The genius of this Trickster/Philosopher is his whimsical treatment of the big questions about the mystery of life. He is to European Americans what Brer’ Rabbit was to early Black Americans, Coyote to the Apache and the Sioux, Anansi to the Ashante, Prometheus to the Greeks, and Maui to the Polynesians.

Imagine this if you will: an Arab and a Jew open a restaurant together in New York City across the street from the United Nations. Sounds like the beginning of a joke, doesn’t it? But there’s more. The bizarre cast of characters includes a philosophizing bean can, a mysterious dessert spoon, a painted stick, a conch shell, a dirty sock, a waitress and artist named Ellen Cherry, her Bible thumping uncle, the Reverend Buddy Winkler, her big-hearted, beer-guzzling husband, Boomer, a street performer named Turn Around Norman who does his thing on the sidewalk south of St. Patrick’s Cathedral, and a Jewish/Arab girl named Salome who stupefies and enlightens her audience with a dance of the seven veils that reads like a hallucinatory acid trip.

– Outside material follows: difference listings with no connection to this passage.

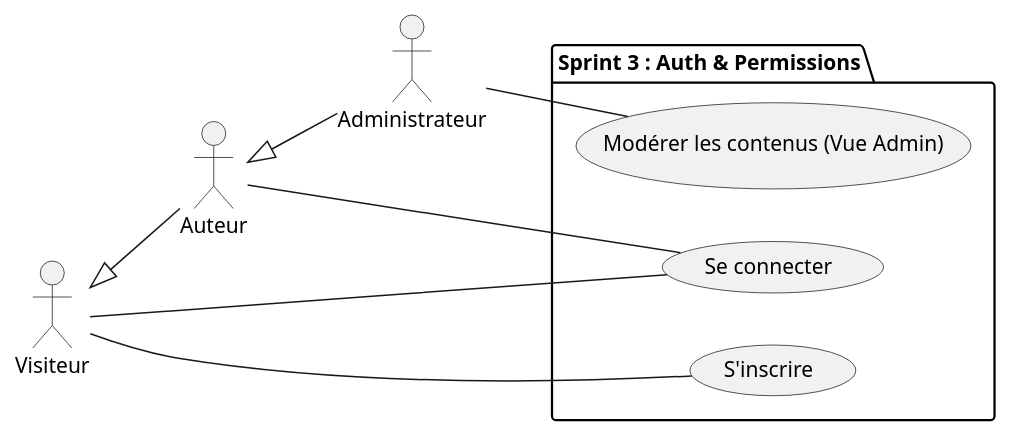
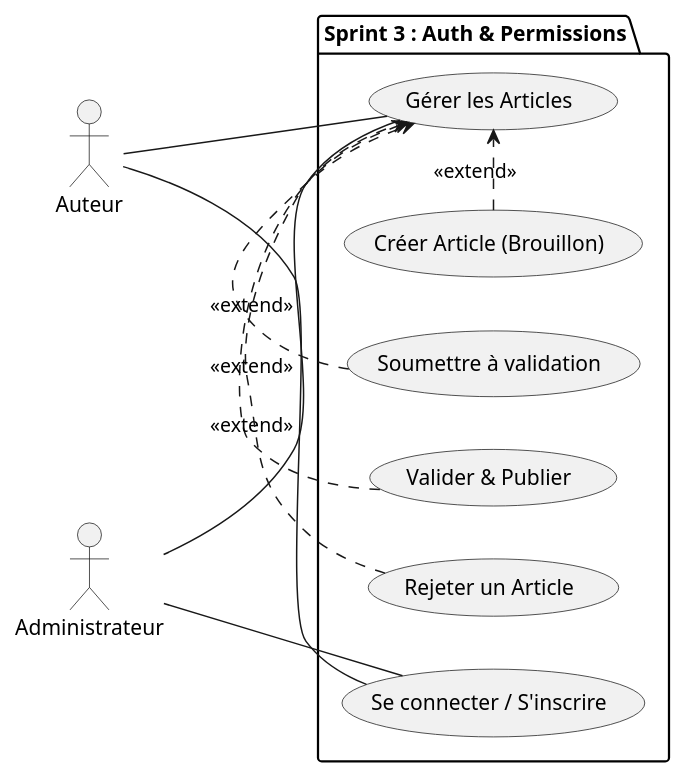
The diagram in 04_sprints/Sprint-03-Auth/sprint-03-auth.puml (labs-web/mvp-blog-2026), drawn with PlantUML before and after one commit. The commit also changed 11 other files, not shown here.

Commit message:
feat: Introduce detailed sprint planning, use case diagrams for admin, auth, and comments, and update README.

```diff
--- a/04_sprints/Sprint-03-Auth/sprint-03-auth.puml
+++ b/04_sprints/Sprint-03-Auth/sprint-03-auth.puml
@@ -1,21 +1,29 @@
 @startuml
 left to right direction
-actor "Visiteur" as Guest
 actor "Auteur" as Author
 actor "Administrateur" as Admin
-
-Guest <|-- Author
-Author <|-- Admin
-
 package "Sprint 3 : Auth & Permissions" {
-  usecase "S'inscrire" as UC_Register
-  usecase "Se connecter" as UC_Login
-  usecase "Modérer les contenus (Vue Admin)" as UC_Moderate
+  usecase "Se connecter / S'inscrire" as UC_Auth
+  
+  usecase "Gérer les Articles" as UC_Manage
+  
+  ' Workflow Article (Extensions)
+  usecase "Créer Article (Brouillon)" as UC_Create
+  usecase "Soumettre à validation" as UC_Submit
+  usecase "Valider & Publier" as UC_Publish
+  usecase "Rejeter un Article" as UC_Reject
 }
 
-Guest -- UC_Register
-Guest -- UC_Login
+' Relations
+UC_Create .> UC_Manage : <<extend>>
+UC_Submit .> UC_Manage : <<extend>>
+UC_Publish .> UC_Manage : <<extend>>
+UC_Reject .> UC_Manage : <<extend>>
 
-Author -- UC_Login
-Admin -- UC_Moderate
+' Acteurs
+Author -- UC_Auth
+Author -- UC_Manage
+
+Admin -- UC_Auth
+Admin -- UC_Manage
 @enduml
```
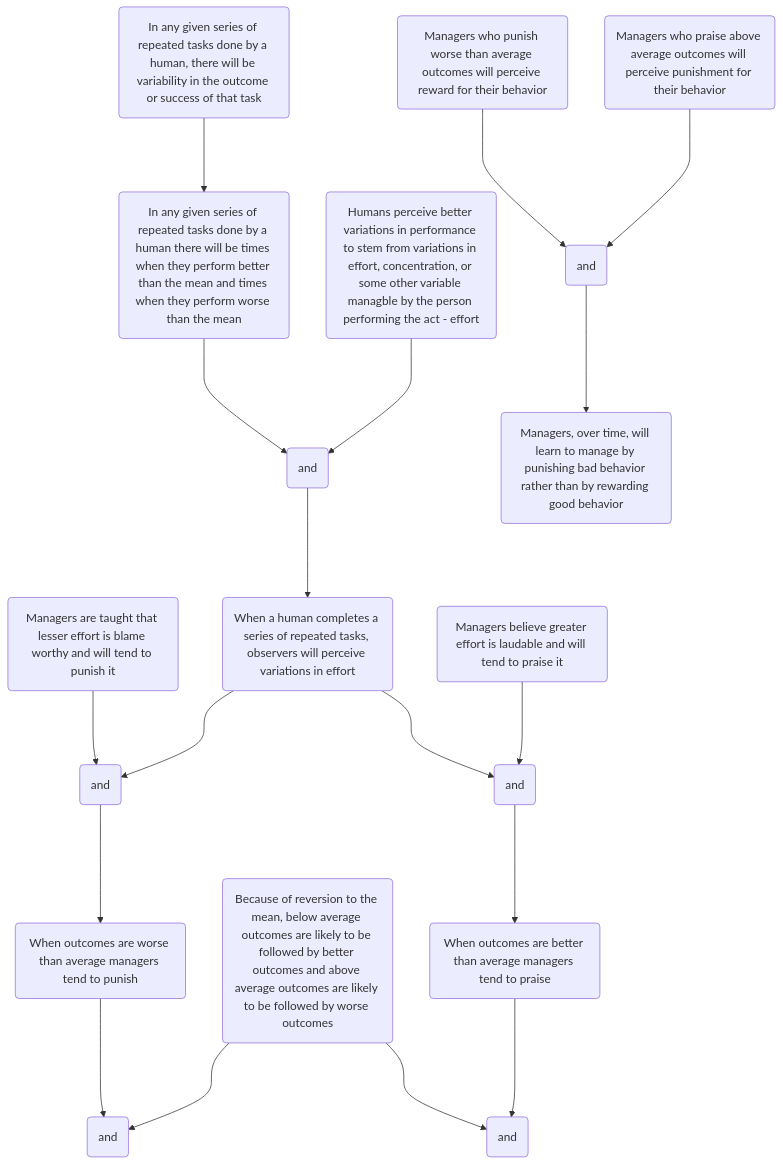
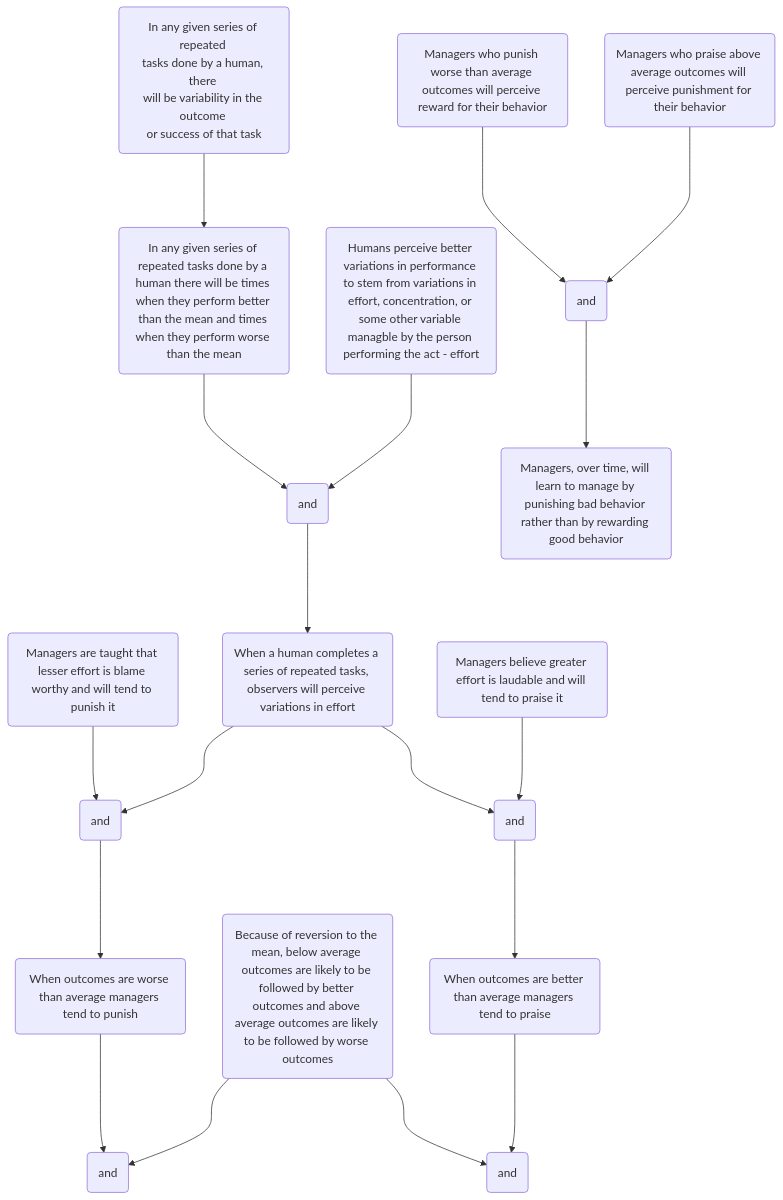
The diagram in Why_Managers_Learn_To_Manage_Negatively.md (hwetsman/TOC_Trees), drawn with Mermaid before and after one commit.

Commit message:
Refactor: test of <br>

`````diff
--- a/Why_Managers_Learn_To_Manage_Negatively.md
+++ b/Why_Managers_Learn_To_Manage_Negatively.md
@@ -1,39 +1,39 @@
 ```mermaid
 flowchart TB
 
-human_variability(In any given series of repeated tasks done by a human, there will be variability in the outcome or success of that task)
+human_variability(In any given series of repeated <br>tasks done by a human, there <br>will be variability in the outcome <br>or success of that task)
 above_and_below(In any given series of repeated tasks done by a human there will be times when they perform better than the mean and times when they perform worse than the mean)
   human_variability--->above_and_below
 human_perception(Humans perceive better variations in performance to stem from variations in effort, concentration, or some other variable managble by the person performing the act - effort)
   and1(and)
   above_and_below--->and1
   human_perception--->and1
   lesser_effort(Managers are taught that lesser effort is blame worthy and will tend to punish it)
   observer_perception(When a human completes a series of repeated tasks, observers will perceive variations in effort)
     and1--->observer_perception
   managers_belief(Managers believe greater effort is laudable and will tend to praise it)
     and2(and)
     and3(and)
     observer_perception--->and2
     observer_perception--->and3
       lesser_effort--->and2
       managers_belief--->and3
     worse_outcomes(When outcomes are worse than average managers tend to punish)
       and2--->worse_outcomes
     reversion(Because of reversion to the mean, below average outcomes are likely to be followed by better outcomes and above average outcomes are likely to be followed by worse outcomes)
     better_outcomes(When outcomes are better than average managers tend to praise)
       and3--->better_outcomes
       and4(and)
       and5(and)
         worse_outcomes--->and4
         reversion--->and4
         reversion--->and5
         better_outcomes--->and5
       managers_punish(Managers who punish worse than average outcomes will perceive reward for their behavior)
       managers_praise(Managers who praise above average outcomes will perceive punishment for their behavior)
         and6(and)
           managers_punish--->and6
           managers_praise--->and6
         managers_over_time(Managers, over time, will learn to manage by punishing bad behavior rather than by rewarding good behavior)
           and6--->managers_over_time
 ````
`````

A bit of a fanatic with some trickster thrown in, Robbins conveys his unconventional perspectives on religion, politics, gender, race, art, sex, marriage and the human comedy in an outrageous plot that approaches the mythical. In that tradition he balances humanity’s virtues with our ignorant shadows without coming off judgmental. Somehow he even manages to gain the reader’s sympathy for his less likable characters.

I found Robbins’ philosophic musings fascinating and his characters refreshingly complex. His writing is so packed with metaphors and his plots with absurdities that sometimes I get on overload and have to put his books down. Still, it’s never long before I return for more. When a book of his sits unfinished on my bedside table it feels like I’m ignoring a living thing. I can’t not read it no matter how problematic it might occasionally be. And I’m always sorry when it’s over.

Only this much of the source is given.